Reviews

School Library Journal
(c) Copyright 2010. Library Journals LLC, a wholly owned subsidiary of Media Source, Inc. No redistribution permitted.

Gr 2-4-Adler and his son, Michael, have collaborated to produce another respectable addition to the biography series the senior Adler began years ago. Those owning Kathleen Krull's Harvesting Hope: The Story of Cesar Chavez (Harcourt, 2003), a standout biography of Chavez for this age group, will still want to consider this title because of its slightly different bent. While Krull emphasizes Chavez's younger years that inspired him to become an activist and focuses on the 1965 grape pickers boycott and the 300-mile march that resulted in the first farm workers' contract, the Adlers' book includes those events, but provides a more linear approach. It covers Chavez's life from birth to death, providing important facts, such as the posthumous award of the Congressional Medal of Freedom, not mentioned in Krull's title. Olofsdotter's lively, earth-toned illustrations extend the text.-Grace Oliff, Ann Blanche Smith School, Hillsdale, NJ (c) Copyright 2010. Library Journals LLC, a wholly owned subsidiary of Media Source, Inc. No redistribution permitted.


Book list
From Booklist, Copyright © American Library Association. Used with permission.

The selfless struggles of labor leader Chavez are given a tempered and lucid treatment in this educational overview. It only takes one page for the Adlers to zero in on the theme of inequality: Chavez and others who helped put food on Americans' tables often had no tables of their own, no real homes. After losing their farm in the Great Depression, the Chavez family headed west, living an itinerant lifestyle as they moved from farm to farm and shuttling young Cesar among 65 different elementary schools. The book's focuses mainly on Chavez's later fights for better wages and safer working conditions. Three of his hunger strikes are described, though Olofsdotter keeps her illustrations gentle and ennobling. The characters are drawn in an intentionally stiff style that fits with the depth-challenged folk art backgrounds, most of which are dominated by the color of sand. The text, meanwhile, is peppered with quotes from Chavez, all of which are backed up with source notes. An elegant introduction to a man who inspired thousands.--Kraus, Daniel Copyright 2010 Booklist


School Library Journal
(c) Copyright 2010. Library Journals LLC, a wholly owned subsidiary of Media Source, Inc. No redistribution permitted.
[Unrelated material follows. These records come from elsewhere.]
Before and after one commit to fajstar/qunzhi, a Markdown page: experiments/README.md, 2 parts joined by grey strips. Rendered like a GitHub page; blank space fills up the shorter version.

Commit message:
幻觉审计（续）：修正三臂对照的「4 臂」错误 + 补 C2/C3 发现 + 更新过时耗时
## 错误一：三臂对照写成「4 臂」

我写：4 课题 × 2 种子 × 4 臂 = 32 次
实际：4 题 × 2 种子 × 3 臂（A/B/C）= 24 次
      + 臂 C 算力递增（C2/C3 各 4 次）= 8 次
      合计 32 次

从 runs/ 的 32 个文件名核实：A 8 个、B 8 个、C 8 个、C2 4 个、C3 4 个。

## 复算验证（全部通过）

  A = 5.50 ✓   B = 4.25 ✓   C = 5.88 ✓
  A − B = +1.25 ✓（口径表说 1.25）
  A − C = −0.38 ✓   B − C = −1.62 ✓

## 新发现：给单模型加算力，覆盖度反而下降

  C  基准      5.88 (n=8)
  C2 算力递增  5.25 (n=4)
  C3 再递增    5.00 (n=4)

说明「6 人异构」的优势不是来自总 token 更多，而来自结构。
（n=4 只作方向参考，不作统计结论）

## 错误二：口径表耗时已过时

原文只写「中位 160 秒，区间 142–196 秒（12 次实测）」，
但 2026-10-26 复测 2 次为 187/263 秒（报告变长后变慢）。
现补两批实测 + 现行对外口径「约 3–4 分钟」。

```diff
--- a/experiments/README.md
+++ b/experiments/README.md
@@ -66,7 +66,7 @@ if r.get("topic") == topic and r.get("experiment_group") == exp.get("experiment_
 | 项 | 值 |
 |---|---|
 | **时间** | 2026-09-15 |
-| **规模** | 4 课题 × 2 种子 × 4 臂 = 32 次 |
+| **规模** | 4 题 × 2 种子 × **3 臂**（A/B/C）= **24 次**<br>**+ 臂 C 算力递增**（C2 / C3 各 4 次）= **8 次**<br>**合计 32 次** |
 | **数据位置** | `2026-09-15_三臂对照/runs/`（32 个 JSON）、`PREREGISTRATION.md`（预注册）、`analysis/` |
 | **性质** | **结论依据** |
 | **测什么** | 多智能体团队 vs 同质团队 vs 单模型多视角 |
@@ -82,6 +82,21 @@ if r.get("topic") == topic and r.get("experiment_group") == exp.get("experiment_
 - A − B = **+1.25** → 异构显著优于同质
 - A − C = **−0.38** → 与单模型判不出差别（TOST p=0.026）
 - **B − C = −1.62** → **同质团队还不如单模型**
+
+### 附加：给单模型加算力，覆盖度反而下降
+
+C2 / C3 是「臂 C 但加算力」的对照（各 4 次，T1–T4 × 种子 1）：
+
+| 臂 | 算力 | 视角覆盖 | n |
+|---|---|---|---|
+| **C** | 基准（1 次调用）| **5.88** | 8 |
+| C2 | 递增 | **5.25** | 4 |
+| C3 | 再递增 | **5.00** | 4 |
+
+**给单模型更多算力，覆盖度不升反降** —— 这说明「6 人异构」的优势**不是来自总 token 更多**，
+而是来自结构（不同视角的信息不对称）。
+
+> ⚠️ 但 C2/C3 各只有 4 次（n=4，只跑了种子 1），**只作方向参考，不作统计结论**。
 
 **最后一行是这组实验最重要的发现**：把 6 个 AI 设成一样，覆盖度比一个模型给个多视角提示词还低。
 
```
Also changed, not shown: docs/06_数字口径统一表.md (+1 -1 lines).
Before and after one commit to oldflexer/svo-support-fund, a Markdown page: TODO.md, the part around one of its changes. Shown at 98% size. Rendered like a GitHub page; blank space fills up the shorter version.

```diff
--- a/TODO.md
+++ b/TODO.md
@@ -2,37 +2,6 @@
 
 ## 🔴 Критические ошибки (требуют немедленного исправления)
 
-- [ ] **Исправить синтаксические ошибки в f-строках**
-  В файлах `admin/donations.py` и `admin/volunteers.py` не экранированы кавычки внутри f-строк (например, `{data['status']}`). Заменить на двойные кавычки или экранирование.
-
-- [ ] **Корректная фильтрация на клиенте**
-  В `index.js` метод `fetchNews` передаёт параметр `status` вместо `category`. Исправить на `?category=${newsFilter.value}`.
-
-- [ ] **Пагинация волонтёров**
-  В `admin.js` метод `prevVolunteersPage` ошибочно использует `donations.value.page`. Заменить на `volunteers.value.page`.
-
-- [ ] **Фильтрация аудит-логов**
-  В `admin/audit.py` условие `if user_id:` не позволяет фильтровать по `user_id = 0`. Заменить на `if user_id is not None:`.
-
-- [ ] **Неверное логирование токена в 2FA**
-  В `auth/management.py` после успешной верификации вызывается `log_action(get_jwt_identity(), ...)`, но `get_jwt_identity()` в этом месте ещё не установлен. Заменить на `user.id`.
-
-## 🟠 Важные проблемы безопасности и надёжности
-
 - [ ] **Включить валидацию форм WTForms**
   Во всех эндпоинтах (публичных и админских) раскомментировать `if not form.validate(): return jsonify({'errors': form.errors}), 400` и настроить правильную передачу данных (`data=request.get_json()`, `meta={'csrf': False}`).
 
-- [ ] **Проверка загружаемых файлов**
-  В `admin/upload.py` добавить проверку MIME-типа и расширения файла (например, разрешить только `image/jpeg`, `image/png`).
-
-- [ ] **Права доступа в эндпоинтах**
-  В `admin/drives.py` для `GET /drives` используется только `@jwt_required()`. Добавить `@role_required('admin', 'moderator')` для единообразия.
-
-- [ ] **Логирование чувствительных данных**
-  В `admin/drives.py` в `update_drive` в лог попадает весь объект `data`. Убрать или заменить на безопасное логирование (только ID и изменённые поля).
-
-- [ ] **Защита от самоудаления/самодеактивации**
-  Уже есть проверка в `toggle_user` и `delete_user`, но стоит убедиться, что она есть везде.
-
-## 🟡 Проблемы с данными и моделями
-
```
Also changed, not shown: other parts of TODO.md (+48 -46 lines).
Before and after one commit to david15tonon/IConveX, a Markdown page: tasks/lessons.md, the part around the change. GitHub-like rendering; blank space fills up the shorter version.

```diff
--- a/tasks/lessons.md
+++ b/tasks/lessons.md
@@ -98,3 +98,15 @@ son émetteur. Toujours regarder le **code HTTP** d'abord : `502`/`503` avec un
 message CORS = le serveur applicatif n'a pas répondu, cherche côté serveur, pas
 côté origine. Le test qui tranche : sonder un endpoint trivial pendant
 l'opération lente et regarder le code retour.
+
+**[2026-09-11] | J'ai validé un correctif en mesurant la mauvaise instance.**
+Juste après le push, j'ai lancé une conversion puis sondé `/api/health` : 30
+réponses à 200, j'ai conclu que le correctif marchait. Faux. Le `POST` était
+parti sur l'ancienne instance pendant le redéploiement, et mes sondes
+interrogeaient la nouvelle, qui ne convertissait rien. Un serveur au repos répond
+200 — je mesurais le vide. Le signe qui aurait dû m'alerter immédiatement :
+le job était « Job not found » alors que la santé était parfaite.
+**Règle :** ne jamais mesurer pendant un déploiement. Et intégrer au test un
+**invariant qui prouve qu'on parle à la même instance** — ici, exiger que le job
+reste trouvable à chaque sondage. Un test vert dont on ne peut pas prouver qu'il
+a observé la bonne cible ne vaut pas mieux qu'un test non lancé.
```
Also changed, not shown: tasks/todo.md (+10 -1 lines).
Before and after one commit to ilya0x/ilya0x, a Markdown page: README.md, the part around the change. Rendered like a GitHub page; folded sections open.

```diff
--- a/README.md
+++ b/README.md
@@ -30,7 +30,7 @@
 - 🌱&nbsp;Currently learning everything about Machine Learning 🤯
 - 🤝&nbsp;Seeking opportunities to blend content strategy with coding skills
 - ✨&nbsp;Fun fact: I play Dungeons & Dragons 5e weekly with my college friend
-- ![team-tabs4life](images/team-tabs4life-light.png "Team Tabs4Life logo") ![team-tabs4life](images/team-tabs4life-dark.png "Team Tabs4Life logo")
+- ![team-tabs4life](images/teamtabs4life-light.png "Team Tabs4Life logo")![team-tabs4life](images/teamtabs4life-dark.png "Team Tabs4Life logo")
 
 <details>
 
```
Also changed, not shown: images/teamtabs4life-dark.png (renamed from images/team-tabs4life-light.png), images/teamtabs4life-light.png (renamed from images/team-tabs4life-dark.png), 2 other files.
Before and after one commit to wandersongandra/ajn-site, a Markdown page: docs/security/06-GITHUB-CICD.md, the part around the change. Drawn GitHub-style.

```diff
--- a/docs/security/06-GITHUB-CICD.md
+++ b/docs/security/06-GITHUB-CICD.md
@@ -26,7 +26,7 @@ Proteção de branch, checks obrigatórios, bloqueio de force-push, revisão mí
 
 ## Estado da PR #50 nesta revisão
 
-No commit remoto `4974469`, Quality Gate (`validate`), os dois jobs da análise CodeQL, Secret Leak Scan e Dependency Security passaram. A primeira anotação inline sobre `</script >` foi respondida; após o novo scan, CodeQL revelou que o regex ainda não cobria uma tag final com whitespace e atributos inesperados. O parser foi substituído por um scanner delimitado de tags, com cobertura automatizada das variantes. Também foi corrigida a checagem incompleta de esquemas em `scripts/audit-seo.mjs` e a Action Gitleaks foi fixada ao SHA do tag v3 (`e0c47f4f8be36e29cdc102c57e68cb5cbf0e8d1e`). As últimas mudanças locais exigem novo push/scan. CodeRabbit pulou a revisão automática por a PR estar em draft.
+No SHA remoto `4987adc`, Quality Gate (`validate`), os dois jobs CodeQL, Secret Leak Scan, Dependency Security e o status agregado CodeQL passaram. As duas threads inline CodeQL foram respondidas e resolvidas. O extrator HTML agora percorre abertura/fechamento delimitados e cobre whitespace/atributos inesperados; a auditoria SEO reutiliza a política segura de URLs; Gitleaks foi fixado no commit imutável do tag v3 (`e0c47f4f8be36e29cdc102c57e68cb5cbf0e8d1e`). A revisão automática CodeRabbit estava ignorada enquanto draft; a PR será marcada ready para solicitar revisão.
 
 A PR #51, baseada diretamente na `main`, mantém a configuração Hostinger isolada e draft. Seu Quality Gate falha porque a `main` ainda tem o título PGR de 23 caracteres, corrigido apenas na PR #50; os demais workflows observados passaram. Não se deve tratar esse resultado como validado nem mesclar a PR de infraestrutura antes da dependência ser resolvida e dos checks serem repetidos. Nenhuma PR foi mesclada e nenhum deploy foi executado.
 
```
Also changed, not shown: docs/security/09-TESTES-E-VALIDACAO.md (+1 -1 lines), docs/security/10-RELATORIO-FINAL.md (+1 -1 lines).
Gr 2-4-Adler and his son, Michael, have collaborated to produce another respectable addition to the biography series the senior Adler began years ago. Those owning Kathleen Krull's Harvesting Hope: The Story of Cesar Chavez (Harcourt, 2003), a standout biography of Chavez for this age group, will still want to consider this title because of its slightly different bent. While Krull emphasizes Chavez's younger years that inspired him to become an activist and focuses on the 1965 grape pickers boycott and the 300-mile march that resulted in the first farm workers' contract, the Adlers' book includes those events, but provides a more linear approach. It covers Chavez's life from birth to death, providing important facts, such as the posthumous award of the Congressional Medal of Freedom, not mentioned in Krull's title. Olofsdotter's lively, earth-toned illustrations extend the text.-Grace Oliff, Ann Blanche Smith School, Hillsdale, NJ (c) Copyright 2010. Library Journals LLC, a wholly owned subsidiary of Media Source, Inc. No redistribution permitted.


Book list
From Booklist, Copyright © American Library Association. Used with permission.

The selfless struggles of labor leader Chavez are given a tempered and lucid treatment in this educational overview. It only takes one page for the Adlers to zero in on the theme of inequality: Chavez and others who helped put food on Americans' tables often had no tables of their own, no real homes. After losing their farm in the Great Depression, the Chavez family headed west, living an itinerant lifestyle as they moved from farm to farm and shuttling young Cesar among 65 different elementary schools. The book's focuses mainly on Chavez's later fights for better wages and safer working conditions. Three of his hunger strikes are described, though Olofsdotter keeps her illustrations gentle and ennobling. The characters are drawn in an intentionally stiff style that fits with the depth-challenged folk art backgrounds, most of which are dominated by the color of sand. The text, meanwhile, is peppered with quotes from Chavez, all of which are backed up with source notes. An elegant introduction to a man who inspired thousands.--Kraus, Daniel Copyright 2010 Booklist